1.2kg | one point two kilograms |

2.5lbs | two point five pounds / two and a half pounds |

6oz | six ounces |

## Temperature in English

When we use English numbers to talk about temperature, the numbers are always combined with the unit Fahrenheit or Centigrade (Celsius). If the temperature is above zero degrees it is pronounced simply as the number. If the temperature is below zero degrees the word ‘minus’ is pronounced before the number.

We use the symbol ⁰ followed by the temperature scale to express temperature. So ⁰C expresses ‘degrees Celsius’ and ⁰F expresses ‘degrees Fahrenheit’.

These days, Celsius is used much more often than Fahrenheit, so we don’t always mention the scale in speech. It tends to be obvious which scale is being used from the numbers given. (For reference, 32⁰F is equal to 0⁰C).

**For example:**

20⁰C twenty degrees Celsius

-5⁰C minus five degrees Celsius

70⁰F seventy degree Fahrenheit

-3⁰C minus three

0⁰C zero degrees

## Years and Dates in English

Using numbers in English when talking about dates is always an important area of study for students as it is very useful in a day-to-day context.

Reading dates with years in a foreign language can feel intimidating because they can be long, big numbers. In English, we usually say a date as two numbers. So 1980 would be ‘nineteen eighty’.

After the year 2000 we say either twenty to start the number or we also say two-thousand and then say ‘and’ before the last part of the date. So 2017 can be ‘twenty seventeen’ or ‘two-thousand and seventeen’.

When using English numbers for dates, we also often say the year *before* the date to make it clear, especially if it is a millennium or a year before one thousand.

**Dates**

For talking about dates in English, we say the ordinal number followed by ‘of’ and the month, followed by the year.

For example: 3rd September 1959 would be pronounced ‘the third of September nineteen fifty-nine’. We don’t write the word ‘of’ and sometimes we write the cardinal number not the ordinal. For example: 3 September 1959, or just use the numbers 03/09/1959 or 3/9/59.

**BC and AD with dates**

For years before the year 0, we add the suffix BC (which means ‘before Christ’), pronounced as the letters of the alphabet.

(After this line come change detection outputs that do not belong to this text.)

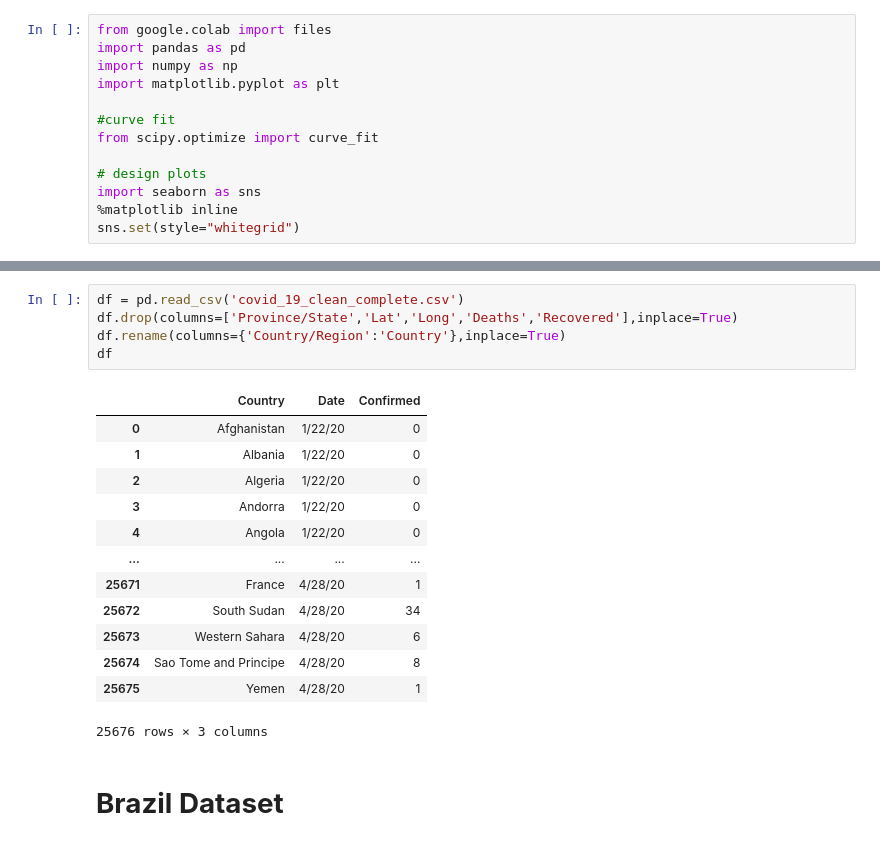
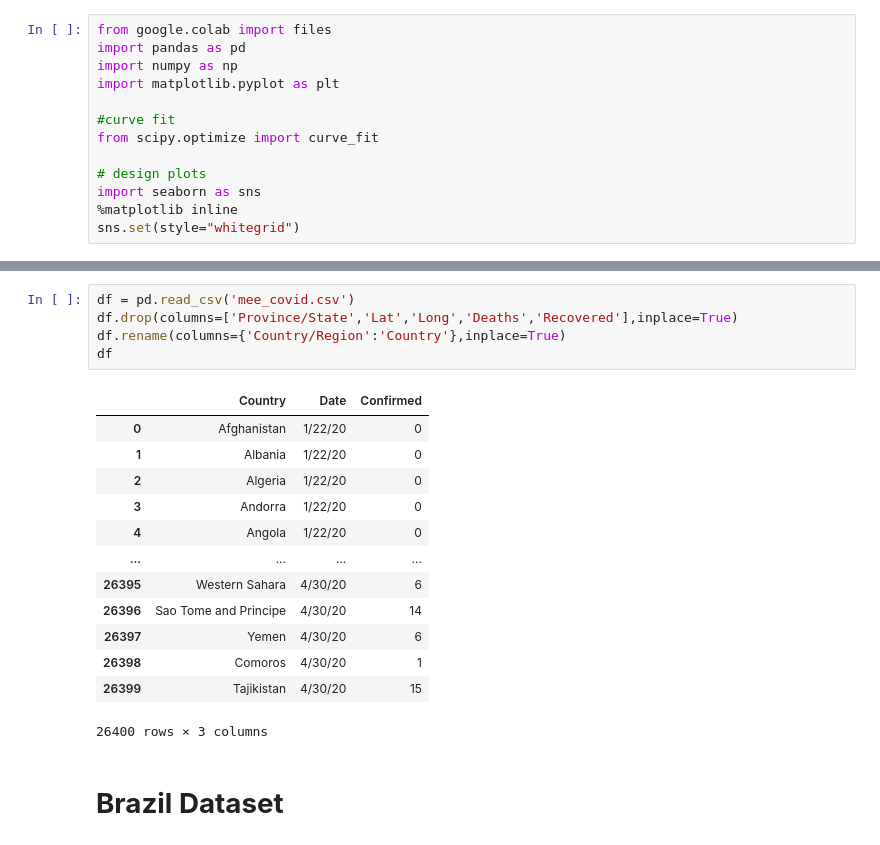
Before and after one commit to JohnGarrido/ESTO017-17, a Jupyter notebook: main.ipynb, the cells around one changed output, grey strips where cells are left out. Cells and saved outputs as stored; diff of their text form.

```diff
--- a/main.ipynb
+++ b/main.ipynb
@@ -21,22 +21,22 @@ Saving covid_19_clean_complete.csv to covid_19_clean_complete (2).csv
 # %%
-df = pd.read_csv('covid_19_clean_complete.csv')
+df = pd.read_csv('mee_covid.csv')
 df.drop(columns=['Province/State','Lat','Long','Deaths','Recovered'],inplace=True)
 df.rename(columns={'Country/Region':'Country'},inplace=True)
 df
 # %% [output]
 |  | Country | Date | Confirmed |
 | 0 | Afghanistan | 1/22/20 | 0 |
 | 1 | Albania | 1/22/20 | 0 |
 | 2 | Algeria | 1/22/20 | 0 |
 | 3 | Andorra | 1/22/20 | 0 |
 | 4 | Angola | 1/22/20 | 0 |
 | ... | ... | ... | ... |
-| 25671 | France | 4/28/20 | 1 |
-| 25672 | South Sudan | 4/28/20 | 34 |
-| 25673 | Western Sahara | 4/28/20 | 6 |
-| 25674 | Sao Tome and Principe | 4/28/20 | 8 |
-| 25675 | Yemen | 4/28/20 | 1 |
+| 26395 | Western Sahara | 4/30/20 | 6 |
+| 26396 | Sao Tome and Principe | 4/30/20 | 14 |
+| 26397 | Yemen | 4/30/20 | 6 |
+| 26398 | Comoros | 4/30/20 | 1 |
+| 26399 | Tajikistan | 4/30/20 | 15 |
-25676 rows × 3 columns
+26400 rows × 3 columns
 # %% [markdown]
 # **Brazil Dataset**
 # %%
```
Also changed, not shown: parts of 28 cells of this notebook.
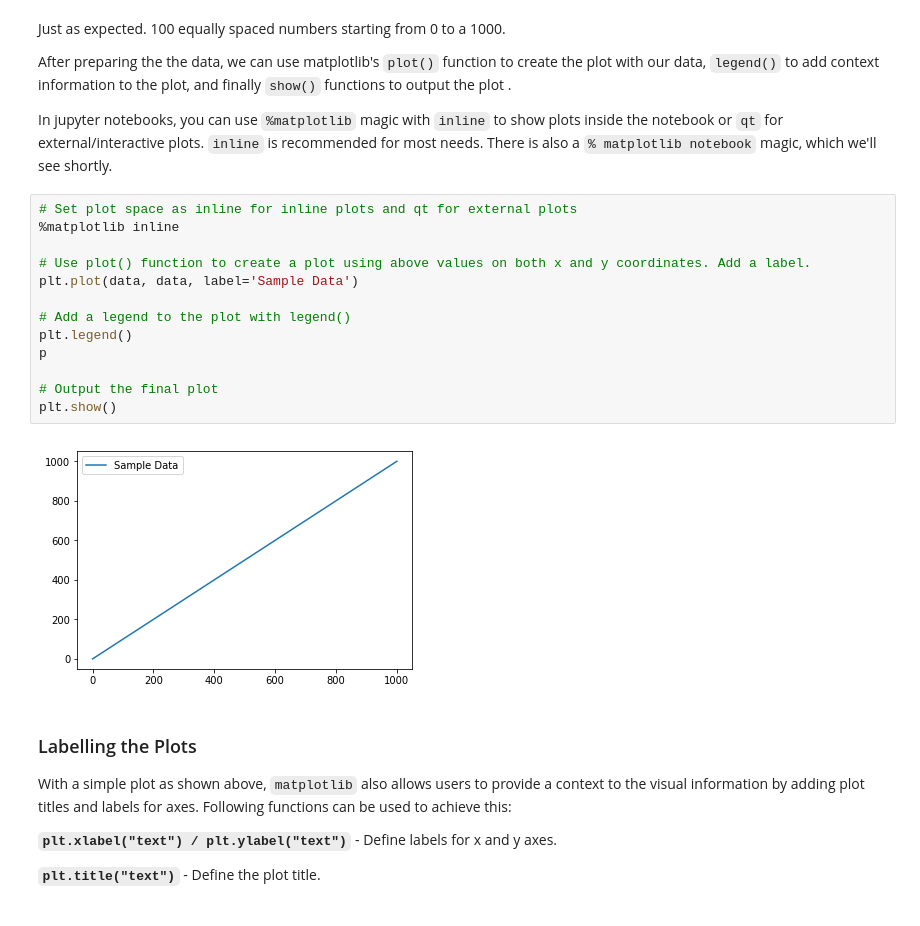
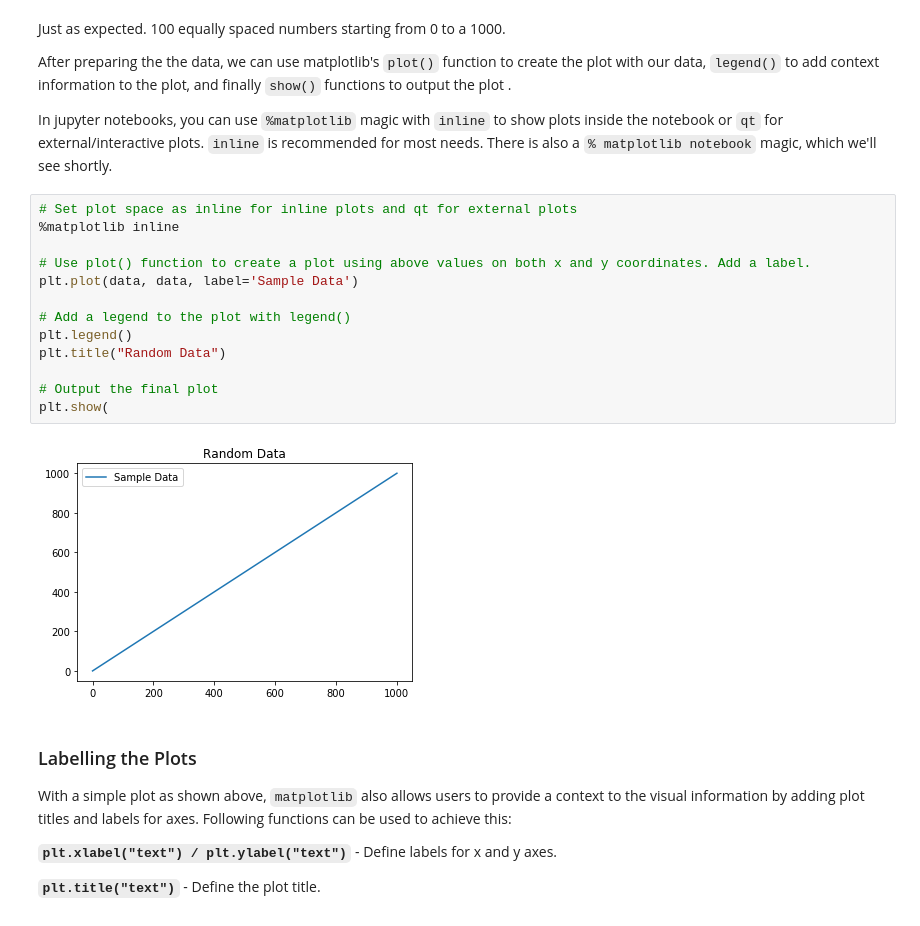
Before and after one commit to asafi1997/dsc-more-practice-with-matplotlib-nyc-ds-060319, a Jupyter notebook: index.ipynb, the cells around one changed output. Saved outputs shown, nothing was run; the diff lists cells and outputs as text.

```diff
--- a/index.ipynb
+++ b/index.ipynb
@@ -51,18 +51,18 @@ In jupyter notebooks, you can use `%matplotlib` magic with `inline` to show plot
 # %%
 # Set plot space as inline for inline plots and qt for external plots
 %matplotlib inline
 
 # Use plot() function to create a plot using above values on both x and y coordinates. Add a label.
 plt.plot(data, data, label='Sample Data')
 
 # Add a legend to the plot with legend()
 plt.legend()
-p
+plt.title("Random Data")
 
 # Output the final plot
-plt.show()
+plt.show(
 # %% [output]
-[figure, old version]
+[figure, new version]
 # %% [markdown]
 ### Labelling the Plots
 
```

The years after 0 all have the suffix AD (Anno Domini, which is Latin for ‘in the year of our Lord’) but we almost never write or say this when we talk about years unless for clarity, for example sometimes a film might use the suffix AD if talking about a year in the future.

Year | Pronounced |
---|---|

2017 | twenty seventeen / two thousand and seventeen |

2008 | two thousand and eight |

2000 | (the year) two thousand |

1939 | nineteen thirty-nine |

1901 | nineteen o one |

1900 | nineteen hundred |

1200 | twelve hundred |

1768 | seventeen sixty-eight |

1056 | ten fifty six |

358 | (the year) three hundred and fifty-eight |

800 BC | eight hundred BC |

3000 BC | three thousand BC |

What do you find most difficult about using numbers in English?

Are English numbers used in the same way as numbers in your own native language?

Let us know your thoughts on English numbers in the comments.